School Safety – Part II – School Bus and School Building Safety

In the first part of this three-part series, we discussed bullying and school violence.   In this article, we’ll delve into the safety issues related to school bus safety and unsafe school buildings.

School Buses

While watching a bunch of kids climbing onto a big yellow bus is certainly cute, the school buses used in school districts around the country do pose hazards to your children that you should be aware of.

Many school buses run on diesel so they emit toxic emissions. These toxic emissions can cause and exacerbate many health conditions in children such as asthma.  Most busses do not have the safety features that are required in family automobiles and other vehicles such as seat belts. 

Aging Buildings

An overwhelming number of school buildings are in disrepair.   This is particularly true in rural and urban areas with a lower-income population.  Students attend school in aging buildings that have foundation issues, cracked or broken windows, plumbing problems, and roof leaks.   Unfortunately you see this affecting the same population of students that are not getting the same quality of education – rural and disadvantaged students. 

Students in many districts deal with extreme temperatures because of faulty heating and cooling systems or the lack thereof.

Students must sit through class in very cold temperatures as aging boilers do not provide adequate heat during the coldest winter months.  They also sit through classes in very hot temperatures during late summer because the school buildings lack air conditioning.

Many school buildings are have poor ventilation systems.   Poor ventilation can lead to diminished indoor air quality including higher levels of airborne particulates and carbon dioxide.

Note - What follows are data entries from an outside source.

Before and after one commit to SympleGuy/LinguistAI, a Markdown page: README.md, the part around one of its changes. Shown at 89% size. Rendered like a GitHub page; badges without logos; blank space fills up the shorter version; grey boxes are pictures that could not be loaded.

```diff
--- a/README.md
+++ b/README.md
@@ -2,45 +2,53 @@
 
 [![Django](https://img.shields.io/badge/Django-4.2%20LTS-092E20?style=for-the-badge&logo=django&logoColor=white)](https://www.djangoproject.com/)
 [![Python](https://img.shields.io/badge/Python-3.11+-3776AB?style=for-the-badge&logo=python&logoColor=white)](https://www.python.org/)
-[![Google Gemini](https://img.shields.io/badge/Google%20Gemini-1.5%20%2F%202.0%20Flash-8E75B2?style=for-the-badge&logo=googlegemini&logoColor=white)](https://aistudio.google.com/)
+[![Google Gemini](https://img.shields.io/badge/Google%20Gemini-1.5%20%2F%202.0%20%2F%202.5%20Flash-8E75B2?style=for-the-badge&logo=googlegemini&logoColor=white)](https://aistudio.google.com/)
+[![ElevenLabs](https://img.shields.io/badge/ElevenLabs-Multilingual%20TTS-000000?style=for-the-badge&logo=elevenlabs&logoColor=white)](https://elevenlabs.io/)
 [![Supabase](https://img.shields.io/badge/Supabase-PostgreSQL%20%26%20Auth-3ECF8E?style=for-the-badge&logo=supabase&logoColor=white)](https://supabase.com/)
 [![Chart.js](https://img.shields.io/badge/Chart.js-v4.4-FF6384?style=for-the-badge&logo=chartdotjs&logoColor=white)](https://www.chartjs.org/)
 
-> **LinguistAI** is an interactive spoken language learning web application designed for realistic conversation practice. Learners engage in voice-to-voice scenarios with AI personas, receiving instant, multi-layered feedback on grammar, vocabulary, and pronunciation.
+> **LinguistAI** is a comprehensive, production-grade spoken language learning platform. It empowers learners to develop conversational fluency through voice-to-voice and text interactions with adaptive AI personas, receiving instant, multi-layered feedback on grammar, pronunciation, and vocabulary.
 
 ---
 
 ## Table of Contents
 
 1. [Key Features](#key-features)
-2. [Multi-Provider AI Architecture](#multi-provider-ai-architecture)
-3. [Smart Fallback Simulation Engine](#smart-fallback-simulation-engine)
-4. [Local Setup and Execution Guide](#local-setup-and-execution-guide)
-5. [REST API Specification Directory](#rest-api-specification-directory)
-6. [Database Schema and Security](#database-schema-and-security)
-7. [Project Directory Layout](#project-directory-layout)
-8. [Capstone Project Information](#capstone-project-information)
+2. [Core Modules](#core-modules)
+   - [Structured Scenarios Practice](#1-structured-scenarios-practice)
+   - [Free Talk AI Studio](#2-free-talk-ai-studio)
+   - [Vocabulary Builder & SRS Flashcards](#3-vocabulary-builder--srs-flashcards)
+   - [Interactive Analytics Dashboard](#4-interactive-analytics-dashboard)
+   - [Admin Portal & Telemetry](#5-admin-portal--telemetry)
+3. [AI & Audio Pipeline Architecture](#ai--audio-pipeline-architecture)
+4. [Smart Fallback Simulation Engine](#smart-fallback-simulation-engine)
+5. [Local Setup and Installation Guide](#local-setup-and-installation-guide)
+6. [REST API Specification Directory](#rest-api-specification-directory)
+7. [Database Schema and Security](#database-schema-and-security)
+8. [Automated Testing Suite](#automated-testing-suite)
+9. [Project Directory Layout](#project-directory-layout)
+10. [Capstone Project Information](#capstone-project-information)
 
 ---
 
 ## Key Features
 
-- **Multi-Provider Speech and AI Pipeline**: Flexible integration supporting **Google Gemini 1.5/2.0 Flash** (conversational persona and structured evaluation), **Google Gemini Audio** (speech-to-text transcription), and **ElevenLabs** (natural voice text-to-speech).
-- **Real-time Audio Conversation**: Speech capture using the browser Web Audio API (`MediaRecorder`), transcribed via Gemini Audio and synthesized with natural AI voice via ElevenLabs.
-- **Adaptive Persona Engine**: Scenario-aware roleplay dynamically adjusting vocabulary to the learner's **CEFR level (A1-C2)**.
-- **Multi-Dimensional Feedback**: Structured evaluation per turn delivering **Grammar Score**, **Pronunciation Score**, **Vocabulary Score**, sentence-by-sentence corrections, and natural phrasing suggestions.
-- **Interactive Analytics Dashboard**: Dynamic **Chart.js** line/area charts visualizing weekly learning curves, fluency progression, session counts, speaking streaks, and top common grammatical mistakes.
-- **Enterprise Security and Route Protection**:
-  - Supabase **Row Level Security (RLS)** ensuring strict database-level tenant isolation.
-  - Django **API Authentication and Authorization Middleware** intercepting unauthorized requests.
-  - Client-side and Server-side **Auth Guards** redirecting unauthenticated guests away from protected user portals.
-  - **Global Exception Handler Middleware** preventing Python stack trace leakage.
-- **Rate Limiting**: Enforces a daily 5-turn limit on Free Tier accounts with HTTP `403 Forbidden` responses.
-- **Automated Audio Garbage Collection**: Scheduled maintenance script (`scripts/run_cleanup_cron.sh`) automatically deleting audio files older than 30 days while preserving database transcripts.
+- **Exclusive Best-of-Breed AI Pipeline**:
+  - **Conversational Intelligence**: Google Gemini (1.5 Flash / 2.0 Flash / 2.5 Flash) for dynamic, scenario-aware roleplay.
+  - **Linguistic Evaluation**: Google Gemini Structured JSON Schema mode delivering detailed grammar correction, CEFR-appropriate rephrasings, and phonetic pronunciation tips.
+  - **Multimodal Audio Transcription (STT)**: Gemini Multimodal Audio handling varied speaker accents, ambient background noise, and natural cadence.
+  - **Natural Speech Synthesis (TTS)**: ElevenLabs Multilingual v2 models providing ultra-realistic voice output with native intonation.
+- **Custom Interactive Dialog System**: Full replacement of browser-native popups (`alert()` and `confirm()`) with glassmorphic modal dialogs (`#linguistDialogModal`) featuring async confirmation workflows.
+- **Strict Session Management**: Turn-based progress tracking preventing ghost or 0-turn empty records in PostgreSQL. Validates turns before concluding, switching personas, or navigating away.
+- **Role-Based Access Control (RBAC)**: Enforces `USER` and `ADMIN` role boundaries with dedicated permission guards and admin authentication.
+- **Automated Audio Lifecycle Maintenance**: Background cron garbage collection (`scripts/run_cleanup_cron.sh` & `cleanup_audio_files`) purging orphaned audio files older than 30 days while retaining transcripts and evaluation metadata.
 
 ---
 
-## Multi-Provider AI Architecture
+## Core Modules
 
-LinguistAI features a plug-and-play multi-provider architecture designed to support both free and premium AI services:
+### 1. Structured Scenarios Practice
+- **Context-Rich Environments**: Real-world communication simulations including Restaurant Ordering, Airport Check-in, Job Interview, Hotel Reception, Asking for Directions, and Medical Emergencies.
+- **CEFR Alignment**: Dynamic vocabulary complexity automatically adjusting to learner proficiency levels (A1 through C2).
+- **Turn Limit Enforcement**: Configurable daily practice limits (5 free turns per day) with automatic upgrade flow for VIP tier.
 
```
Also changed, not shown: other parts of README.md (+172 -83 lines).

It can increase the chances of catching communicable diseases cause by airborne viruses and bacteria.

Drinking Water

Drinking water has become a huge topic of interest in recent years as more districts are discovering how unsafe their water is.  Many schools have drinking water with high amounts of heavy metals like lead and copper, while others have toxic levels of PFAS.


Many outdated school buildings make security a large problem. From having dark, secluded hallways, with limited to no visibility to having entrances that make it difficult to keep unwanted visitors out, older buildings make it next to impossible to keep children safe.  While they can be retrofitted with modern security features, many districts simply can’t afford to do it.   These districts tend to be those in rural and disadvantaged areas. 

The goal of the current administration is to address many of these safety and security issues.   Recent legislation under the Biden administration is directing new funding to help solve this crisis.  It remains to be seen if the money is actually allocated to the school districts that need it most and that it is used for the intended purpose of protecting students by updating the infrastructure that is the foundation of brick and mortar schools.